Monthly Archives: November 2007

Advent Reflections (Peace)

This year I’m going to pay close attention to celebrating Advent. I think that Advent could be a powerful tool to remind us of the real Christmas Message- Peace. Love. Joy. Messiah. 

Ahhhhh, ‘peace’. As any good Evangelical, I know that ‘peace’ means calm, tranquil, quiet. Imagine the lake like glass up North.  Or the loons calling at daybreak. How about a long walk in the woods just before sunset. Yes, the little baby Jesus came so that we could softly sing our Christmas Carols and watch the fireplace glow. 

Wikipedia (and the rest of the world) say that “Peace is a state of harmony, the absence of hostility. This term is applied to describe a cessation of violent international conflict; in this international context, peace is the opposite of war. Peace can also describe a relationship between any parties characterized by respect, justice, and goodwill.”

Harmony, cessation of violence, justice, and goodwill stand out to me as I reflect on Luke 2:8-15.

And there were shepherds living out in the fields nearby, keeping watch over their flocks at night. An angel of the Lord appeared to them, and the glory of the Lord shone around them, and they were terrified. But the angel said to them, “Do not be afraid. I bring you good news of great joy that will be for all the people. Today in the town of David a Savior has been born to you; he is Christ the Lord. This will be a sign to you: You will find a baby wrapped in cloths and lying in a manger.”

 Suddenly a great company of the heavenly host appeared with the angel, praising God and saying, 
 “Glory to God in the highest,
      and on earth peace to men on whom his favor rests.”

The shepherds to whome the angels appeared were poor, common, marginalized folk- possibly even children. This fascinates me. In our day, wouldn’t you think the angels would appear at the Superbowl, the Whitehouse, or on CNN? Notice that the angels in Luke chapter two didn’t appear to Caesar or King Herod. Caesar always got all the big news, this message was for E-V-E-R-Y-O-N-E.

I think that Peace is part of the Christmas message as one of God’s great dreams for mankind. But if peace is only calm, tranquil, and quiet, then we miss out on the bigger dream.  And how would you understand peace differently in another person’s shoes?

Picture an Iraqi family that lives in the heart of Baghdad. Daily life feels hopeless to them as they fear suicide bomb attacks, US troop home raids, or Al Qaeda kidnappings. Survival is a part of every day. Every evening is spent listening and fearing. One night a man of great glory appears. He proclaims, “I have unbelievable news. A savior has been born for you. The violence will end. Harmony will be restored. Justice is coming. The Messiah will show us how to live. Glory to God in the highest, Peace and goodwill to all mankind!”
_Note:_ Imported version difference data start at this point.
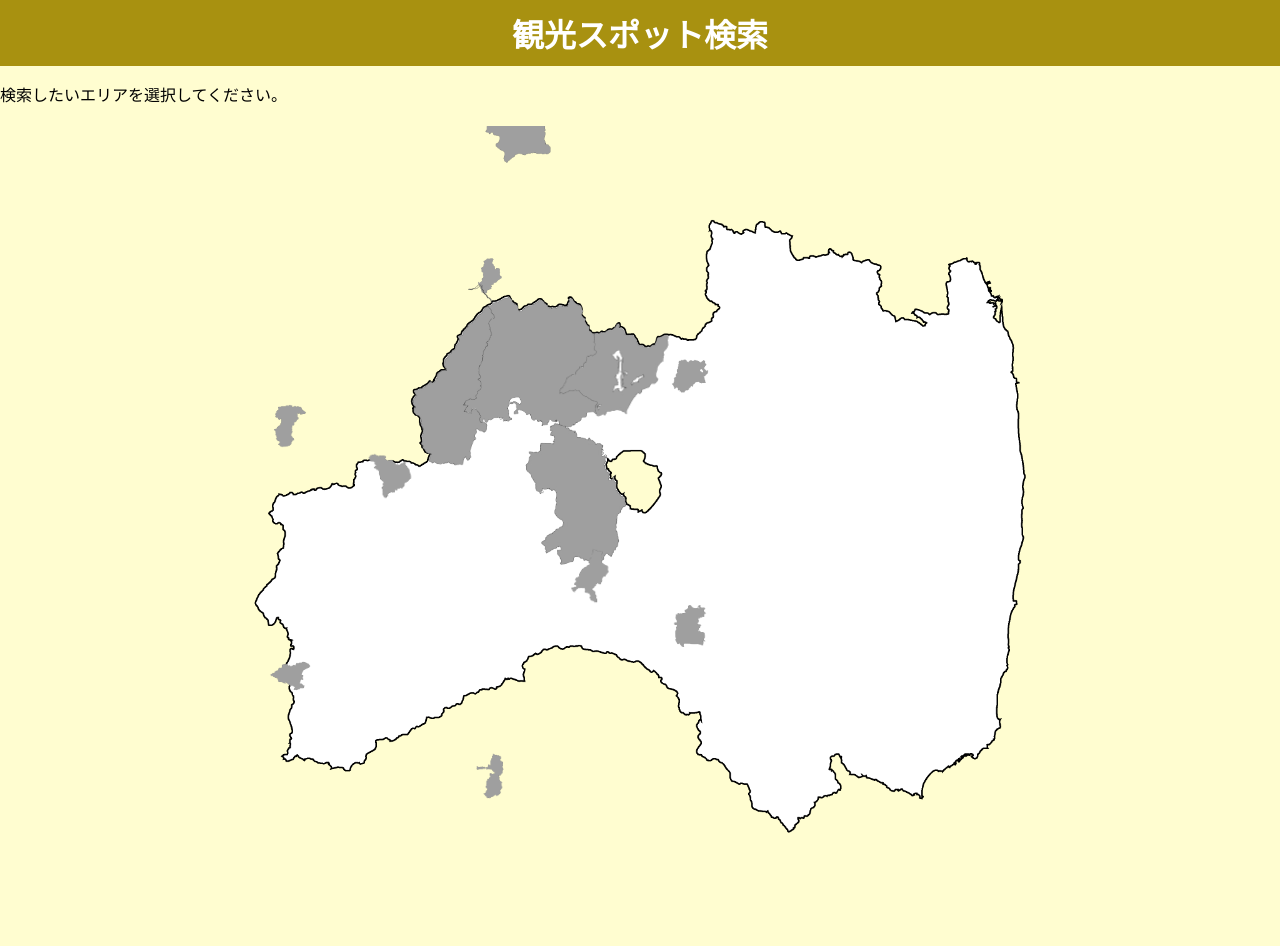
Repository: ryoutana/tanaryou.github.io
Page: Downloads/project/index.html
An editor plug-in stored every save of this project. The page is shown before and after the next save, followed by the edit.
The browser window is 1280 px wide. The pictures show the whole page.

Above is the page before, as saved 2025-04-29 13:32:20.

### Downloads/project/index.html
<!DOCTYPE html>
<html lang="ja">
<head>
    <meta charset="UTF-8">
    <meta name="viewport" content="width=device-width, initial-scale=1.0">
    <title>観光スポット検索</title>
    <link rel="stylesheet" href="styles.css">
</head>
<body>
    <header>
        <h1 id="pageTitle">観光スポット検索</h1>
    </header>
    <main>
        <section id="intro">
            <p id="introText">検索したいエリアを選択してください。</p>
            <div id="mapContainer">
                <img id="introImage" src="福島県白地図.png" alt="福島県の地図">
                <div id="spotContainer"></div>
            </div>
        </section>
    </main>
    <script src="script.js"></script>
</body>
</html>

### Downloads/project/styles.css
/* styles.css */

/* 全体のリセット */
body, html {
    margin: 0;
    padding: 0;
    box-sizing: border-box;
    background-color: #fffdd0; /* 背景色をクリーム色に設定 */
    font-family: Arial, sans-serif;
}

/* ヘッダーのスタイル */
header {
    text-align: center;
    background-color: #a89110; /* ゴールド系の背景色 */
    padding: 10px 0;
}

#pageTitle {
    font-size: 2em;
    margin: 0;
    color: #fff; /* 白文字 */
}

/* 地図全体のコンテナ */
#mapContainer {
    position: relative;
    width: 80%; /* 地図の幅を画面幅に応じて調整 */
    max-width: 800px;
    margin: 20px auto;
    overflow: hidden;
    text-align: center;
}

#introImage {
    width: 100%; /* 地図画像を親要素にフィットさせる */
    height: auto;
    display: block;
    margin: 0 auto;
    z-index: 1;
}

/* スポット画像のコンテナ */
#spotContainer {
    position: absolute;
    top: 0;
    left: 0;
    width: 100%;
    height: 100%;
    z-index: 2;
}

/* スポット画像のスタイル */
.spot-image {
    position: absolute;
    transform: translate(-50%, -50%); /* 中心基準で配置 */
    cursor: pointer;
    transition: filter 0.3s ease;
    filter: brightness(0.8) saturate(0); /* デフォルトで薄い灰色 */
}

.spot-image:hover {
    filter: brightness(1.2) hue-rotate(90deg); /* カーソルが乗ると黄緑 */
}

.spot-image.active {
    filter: brightness(1) hue-rotate(120deg) saturate(2); /* クリックでしっかり緑 */
}

### Downloads/project/script.js
// script.js

// スポットデータ（座標は地図画像内の相対的なピクセル位置）
const spots = [
    { name: '会津坂下町', img: '会津坂下町(白地図).png', x: 277, y: 3, width: 80 },
    { name: '会津若松市', img: '会津若松市(白地図).png', x: 336, y: 368, width: 160 },
    { name: '会津美里町', img: '会津美里町(白地図).png', x: 250, y: 150, width: 40 },
    { name: '喜多方市', img: '喜多方市(白地図).png', x: 291, y: 230, width: 170 },
    { name: '金山町', img: '金山町(白地図).png', x: 450, y: 250, width: 45 },
    { name: '三島町', img: '三島町(白地図).png', x: 50, y: 300, width: 50 },
    { name: '昭和村', img: '昭和村(白地図).png', x: 150, y: 350, width: 55 },
    { name: '西会津町', img: '西会津町(白地図).png', x: 214, y: 260, width: 180 },
    { name: '猪苗代町', img: '猪苗代町(白地図).png', x: 350, y: 450, width: 60 },
    { name: '湯川村', img: '湯川村(白地図).png', x: 450, y: 500, width: 50 },
    { name: '磐梯町', img: '磐梯町(白地図).png', x: 50, y: 550, width: 45 },
    { name: '北塩原村', img: '北塩原村(白地図).png', x: 374, y: 244, width: 123 },
    { name: '柳津町', img: '柳津町(白地図).png', x: 250, y: 650, width: 50 }
];

// スポットを動的に生成
function generateSpots() {
    const spotContainer = document.getElementById('spotContainer');
    const mapContainer = document.getElementById('mapContainer');

    if (!spotContainer || !mapContainer) {
        console.error('Error: 必要な要素が見つかりません。');
        return;
    }

    const mapWidth = mapContainer.offsetWidth; // 地図の幅
    const mapHeight = mapContainer.offsetHeight; // 地図の高さ

    spots.forEach(spot => {
        const img = document.createElement('img');
        img.src = spot.img;
        img.alt = spot.name;
        img.style.width = `${(spot.width / 800) * mapWidth}px`; // 幅を地図のサイズに比例させる
        img.style.left = `${(spot.x / 800) * mapWidth}px`; // x座標を地図のサイズに比例させる
        img.style.top = `${(spot.y / 800) * mapHeight}px`; // y座標を地図のサイズに比例させる
        img.classList.add('spot-image');

        // クリックイベントで色を変更
        img.addEventListener('click', () => {
            if (img.classList.contains('active')) {
                img.classList.remove('active'); // 緑から灰色に戻す
            } else {
                img.classList.add('active'); // 緑にする
            }
        });

        spotContainer.appendChild(img);
    });
}

// 初期化処理
function init() {
    generateSpots();
    console.log('スポット画像の生成が完了しました。');
}

// ページ読み込み時に初期化
window.onload = init;

After the next save:
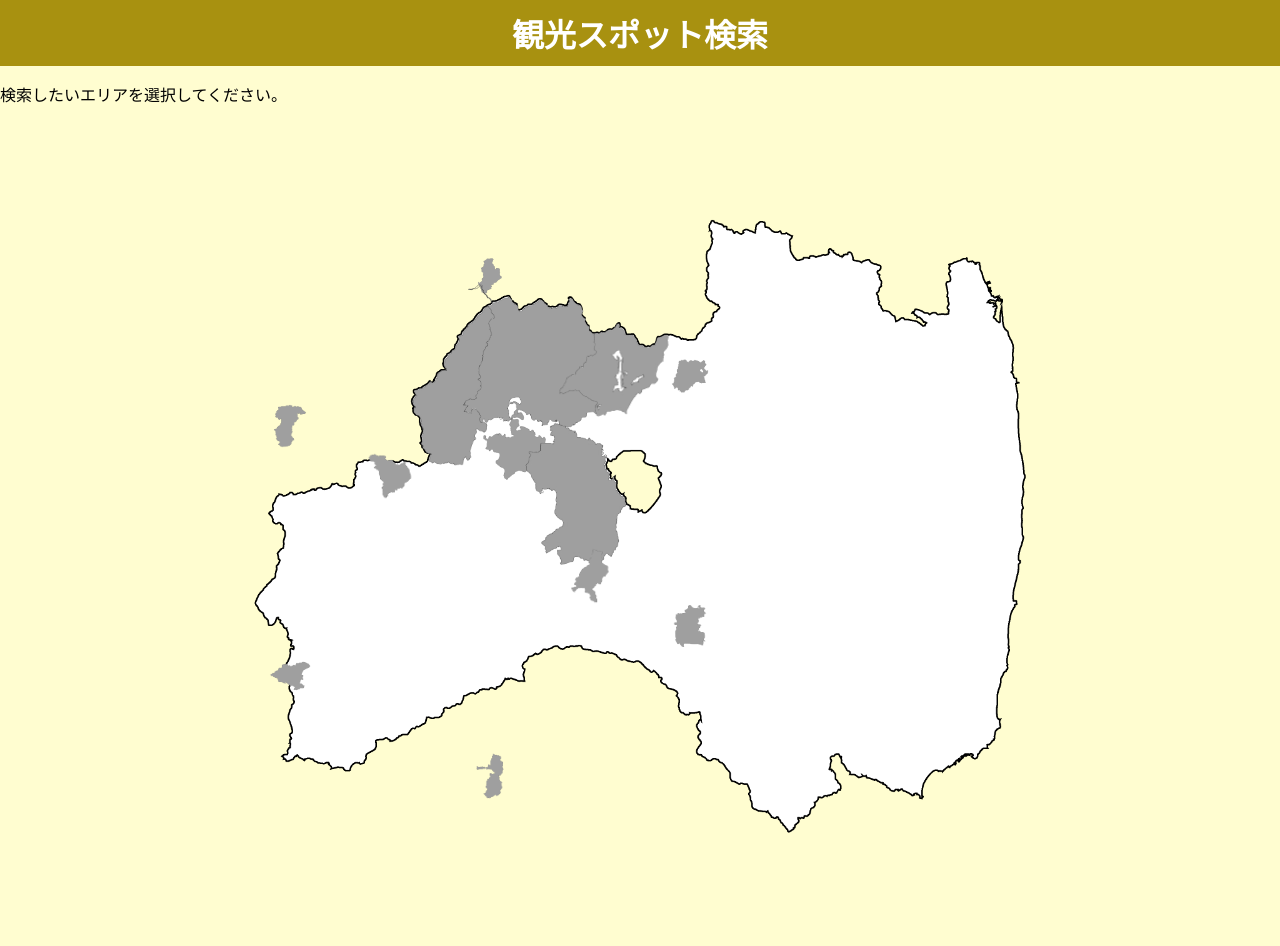
Saved 4 s later.
--- a/Downloads/project/script.js
+++ b/Downloads/project/script.js
@@ -2,7 +2,7 @@
 
 // スポットデータ（座標は地図画像内の相対的なピクセル位置）
 const spots = [
-    { name: '会津坂下町', img: '会津坂下町(白地図).png', x: 277, y: 3, width: 80 },
+    { name: '会津坂下町', img: '会津坂下町(白地図).png', x: 277, y: 320, width: 80 },
     { name: '会津若松市', img: '会津若松市(白地図).png', x: 336, y: 368, width: 160 },
     { name: '会津美里町', img: '会津美里町(白地図).png', x: 250, y: 150, width: 40 },
     { name: '喜多方市', img: '喜多方市(白地図).png', x: 291, y: 230, width: 170 },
Picture a family in poverty stricken North Minneapolis. Five children, no health care. Thanksgiving dinner comes out of the microwave. Broken windows outpace the outdated furnace. Drug deals, prostitution, and gang violence hold the neighborhood captive. Survival is a part of every day. Sleep is interrupted by the slightest noise. One night a man of great glory appears. He proclaims, “I have unbelievable news. A savior has been born for you. The violence will end. Harmony will be restored. Justice is coming. The Messiah will show us how to live. Glory to God in the highest, Peace and goodwill to all mankind!”

Could you imagine their newfound feeling of hope when hearing those words?

Then I picture myself. I can hardly relate to the latter stories or the countless peaceless scenarios that we could come up with. My lack of peace is found in small things like getting pissed at a slow driver in front of me, arguing with people who disagree with me, anxiety, or depression. I still need the Peace of Jesus, but in a different way.

But I’m filled with empathy, compassion, and a desire to do something about the lack of Peace around me. I think that working for Peace in myself, in my neighborhood, and in the world around me is the best way to celebrate the Holidays. To me this work is the only good that could possibly come from my white middle-class American privilege.  This is the Christmas message that melts away my cynicism and gives me hope for the future.

Peace to you, peace to the Middle East, peace to my Northside neighbors. And may God give us the resolve to join in proclaiming his dream for “peace on earth”. 

Thanksgiving

For each new morning with its light,
For rest and shelter of the night,
For health and food,
For love and friends,
For everything Thy goodness sends.

– Ralph Waldo Emerson